It’s hard to get everyone on the same page on Thanksgiving. I mean… for some people its hard enough trying to prevent the room from blowing off.
Imagine 15 people sitting around a dinner table, expecting a delicious meal put together by 1 person, each nit-picky and not accustomed to Western flavor profile. That is my family.
What I love about stuffing, and specifically this stuffing, is that there is a little bit of something for everyone at the table. My uncle loves the chestnuts, my aunt loves the vegetables, the older sibling you never really wanted (yes, I’m talking about you Peter) can’t stop picking at the bacon – this is my “one dish” that everyone loves, that is always requested.
I started the recipe by removed the extra used in the dish and relied on bacon grease. Because pancetta was difficult to find, I sautéed the vegetables in the bacon grease. From that point forward, it’s just a matter of combining all the remaining ingredients until well combined and forming a delicious bowl of stuffing.
I’m often asked why I don’t stuff my turkey instead of serving it on the side. To be quite honest, it started because my aunt was usually in charge of the turkey and I the remaining dishes. After carefully studying Alton Brown’s Thanksgiving menu, I’ve come to learn that the tasty turkey juices that seep into the thanksgiving stuffing can also seep into your stomach and make you vomit.
Although I emphasize that 161 F is indeed a safe temperature for roasting a turkey, in order for the stuffing to reach the 161, the remaining turkey has to reach high temperatures that would dry the breast and legs out – not good eats. On the other hand, while a meat thermometer might register the meat as cooked, the stuffing may be under the Alton Brown recommended 161 and filled with salmonella juices.
Another note that I have is the fact that this is indeed technically called “dressing” instead of stuffing. But lets be real, with a family that has an heavy asian influence like mine, calling this dressing might actually convince them that I’m serving bread, chestnuts, and bacon with a bowl full of ranch.
Ciabatta Stuffing with Chestnuts and Bacon
Adapted from Foodnetwork.com
- 8 ounces bacon, cut into1 inch pieces
- 2 large onions, finely chopped
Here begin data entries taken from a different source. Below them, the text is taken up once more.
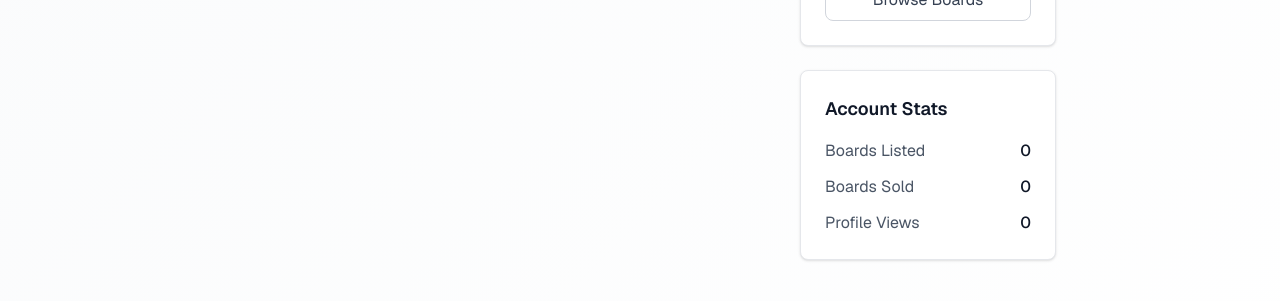
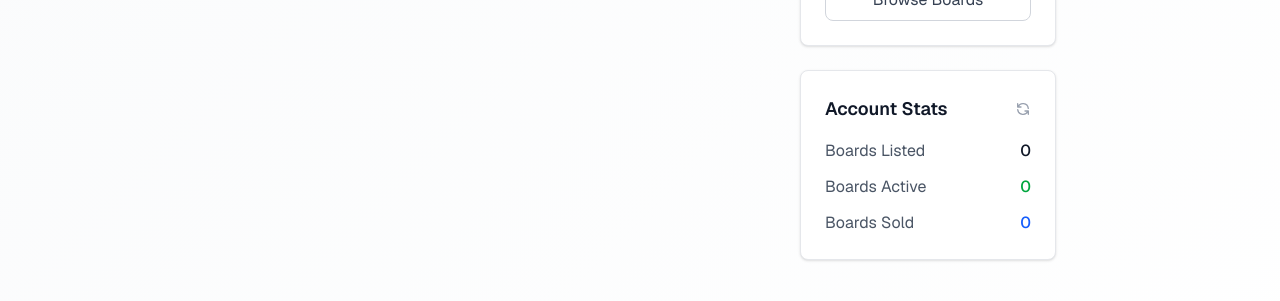
Before and after one commit to knoelljack/brdsrc, a Next.js app: page /profile in a window 1280 px wide. Shown: the part 651-952 px from the top of the page. Built offline with nearby package versions, Linux system fonts and the light colour scheme; no server answers; the database is empty; sample sign-in values are in the browser's storage.

Commit message:
feat: update profile page with live stats

```diff
--- /dev/null
+++ b/app/api/profile/stats/route.ts
@@ -0,0 +1,69 @@
+import { NextResponse } from 'next/server';
+import { getServerSession } from 'next-auth';
+import { authOptions } from '@/app/lib/auth-config';
+import { prisma } from '@/app/lib/prisma';
+
+export async function GET() {
+  try {
+    const session = await getServerSession(authOptions);
+
+    if (!session?.user?.email) {
+      return NextResponse.json({ error: 'Unauthorized' }, { status: 401 });
+    }
+
+    // Get the user ID
+    const user = await prisma.user.findUnique({
+      where: { email: session.user.email },
+      select: { id: true },
+    });
+
+    if (!user) {
+      return NextResponse.json({ error: 'User not found' }, { status: 404 });
+    }
+
+    // Get stats for the user
+    const [totalBoards, activeBoards, soldBoards, pendingBoards] =
+      await Promise.all([
+        // Total boards ever listed
+        prisma.surfboard.count({
+          where: { userId: user.id },
+        }),
+        // Currently active boards
+        prisma.surfboard.count({
+          where: {
+            userId: user.id,
+            status: 'active',
+          },
+        }),
+        // Sold boards
+        prisma.surfboard.count({
+          where: {
+            userId: user.id,
+            status: 'sold',
+          },
+        }),
+        // Pending boards
+        prisma.surfboard.count({
+          where: {
+            userId: user.id,
+            status: 'pending',
+          },
+        }),
+      ]);
+
+    const stats = {
+      boardsListed: totalBoards,
+      boardsActive: activeBoards,
+      boardsSold: soldBoards,
+      boardsPending: pendingBoards,
+    };
+
+    return NextResponse.json(stats);
+  } catch (error) {
+    console.error('Error fetching user stats:', error);
+    return NextResponse.json(
+      { error: 'Failed to fetch user stats' },
+      { status: 500 }
+    );
+  }
+}
--- a/app/profile/page.tsx
+++ b/app/profile/page.tsx
@@ -1,7 +1,7 @@
 'use client';
 
 import { useSession } from 'next-auth/react';
-import { useState, useEffect } from 'react';
+import { useState, useEffect, useCallback } from 'react';
 import { useRouter } from 'next/navigation';
 import Header from '../components/layout/Header';
 import Footer from '../components/layout/Footer';
@@ -16,8 +16,33 @@ export default function ProfilePage() {
     location: '',
     phone: '',
   });
+  const [stats, setStats] = useState({
+    boardsListed: 0,
+    boardsActive: 0,
+    boardsSold: 0,
+    boardsPending: 0,
+  });
+  const [isLoadingStats, setIsLoadingStats] = useState(true);
 
-  // Load profile data when session is available
+  // Function to load stats
+  const loadStats = useCallback(async () => {
+    if (session?.user?.email) {
+      try {
+        setIsLoadingStats(true);
+        const response = await fetch('/api/profile/stats');
+        if (response.ok) {
+          const statsData = await response.json();
+          setStats(statsData);
+        }
+      } catch (error) {
+        console.error('Failed to load stats:', error);
+      } finally {
+        setIsLoadingStats(false);
+      }
+    }
+  }, [session?.user?.email]);
+
+  // Load profile data and stats when session is available
   useEffect(() => {
     const loadProfile = async () => {
       if (session?.user?.email) {
@@ -39,7 +64,8 @@ export default function ProfilePage() {
     };
 
     loadProfile();
-  }, [session]);
+    loadStats();
+  }, [session, loadStats]);
 
   // Redirect if not authenticated
   if (status === 'loading') {
@@ -335,23 +361,68 @@ export default function ProfilePage() {
 
             {/* Account Stats */}
             <div className="bg-white rounded-lg shadow-sm border border-gray-200 p-6">
-              <h3 className="text-lg font-semibold text-gray-900 mb-4">
+              <div className="flex items-center justify-between mb-4">
+                <h3 className="text-lg font-semibold text-gray-900">
                   Account Stats
                 </h3>
+                <button
+                  onClick={loadStats}
+                  disabled={isLoadingStats}
+                  className="text-gray-400 hover:text-gray-600 transition-colors cursor-pointer disabled:cursor-not-allowed"
+                  title="Refresh stats"
+                >
+                  <svg
+                    className={`w-4 h-4 ${isLoadingStats ? 'animate-spin' : ''}`}
+                    fill="none"
+                    stroke="currentColor"
+                    viewBox="0 0 24 24"
+                  >
+                    <path
+                      strokeLinecap="round"
+                      strokeLinejoin="round"
+                      strokeWidth={2}
+                      d="M4 4v5h.582m15.356 2A8.001 8.001 0 004.582 9m0 0H9m11 11v-5h-.581m0 0a8.003 8.003 0 01-15.357-2m15.357 2H15"
+                    />
+                  </svg>
+                </button>
+              </div>
+              {isLoadingStats ? (
+                <div className="space-y-3">
+                  <div className="flex justify-between">
+                    <span className="text-gray-600">Loading...</span>
+                    <div className="w-6 h-4 bg-gray-200 rounded animate-pulse"></div>
+                  </div>
+                </div>
+              ) : (
                 <div className="space-y-3">
                   <div className="flex justify-between">
                     <span className="text-gray-600">Boards Listed</span>
-                  <span className="font-medium text-gray-900">0</span>
+                    <span className="font-medium text-gray-900">
+                      {stats.boardsListed}
+                    </span>
+                  </div>
+                  <div className="flex justify-between">
+                    <span className="text-gray-600">Boards Active</span>
+                    <span className="font-medium text-green-600">
+                      {stats.boardsActive}
+                    </span>
                   </div>
                   <div className="flex justify-between">
                     <span className="text-gray-600">Boards Sold</span>
-                  <span className="font-medium text-gray-900">0</span>
+                    <span className="font-medium text-blue-600">
+                      {stats.boardsSold}
+                    </span>
                   </div>
+                  {stats.boardsPending > 0 && (
                     <div className="flex justify-between">
-                  <span className="text-gray-600">Profile Views</span>
-                  <span className="font-medium text-gray-900">0</span>
+                      <span className="text-gray-600">Boards Pending</span>
+                      <span className="font-medium text-yellow-600">
+                        {stats.boardsPending}
+                      </span>
                     </div>
+                  )}
                 </div>
+              )}
             </div>
           </div>
         </div>
```
Also changed, not shown: app/api/boards/[id]/route.ts (indentation only), app/api/surfboards/browse/route.ts (indentation only). Lines whose indentation alone changed are shown as unchanged.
- 2 carrots, peeled and finely chopped
- 3 celery stalks, finely chopped
- 2 tablespoons chopped fresh rosemary leaves
- 3 garlic cloves, chopped
- 2 (7.4-ounce) jars roasted peeled whole chestnuts, coarsely broken
- 1 pound day-old ciabatta bread, cut into 3/4-inch cubes
- 2/3 cup freshly grated Parmesan
- 1 cup (or more) canned low-salt chicken broth
- Salt and freshly ground black pepper
- 2 large eggs, beaten to blend
- Preheat oven to 350 degrees F. Spray a 13 by 9 dish with pam.
- Gently fry bacon until golden brown. Using a slotted spoon, transfer the pancetta to a large bowl. Add the onions, carrots, celery, rosemary, and garlic. Saute until the onions are very tender, about 12 minutes. Gently stir in the chestnuts. Transfer the onion mixture to the large bowl with the bacon. Add the bread and Parmesan and toss to coat.
- Add enough broth to the mixture to moisten. Season the stuffing, to taste, with salt and pepper. Mix in the eggs.
- Transfer the stuffing to the prepared dish. Cover with foil sprayed with pan, and bake until the stuffing is heated through, about 30 minutes. Uncover and continue baking until the top is crisp and golden, about 15 minutes longer.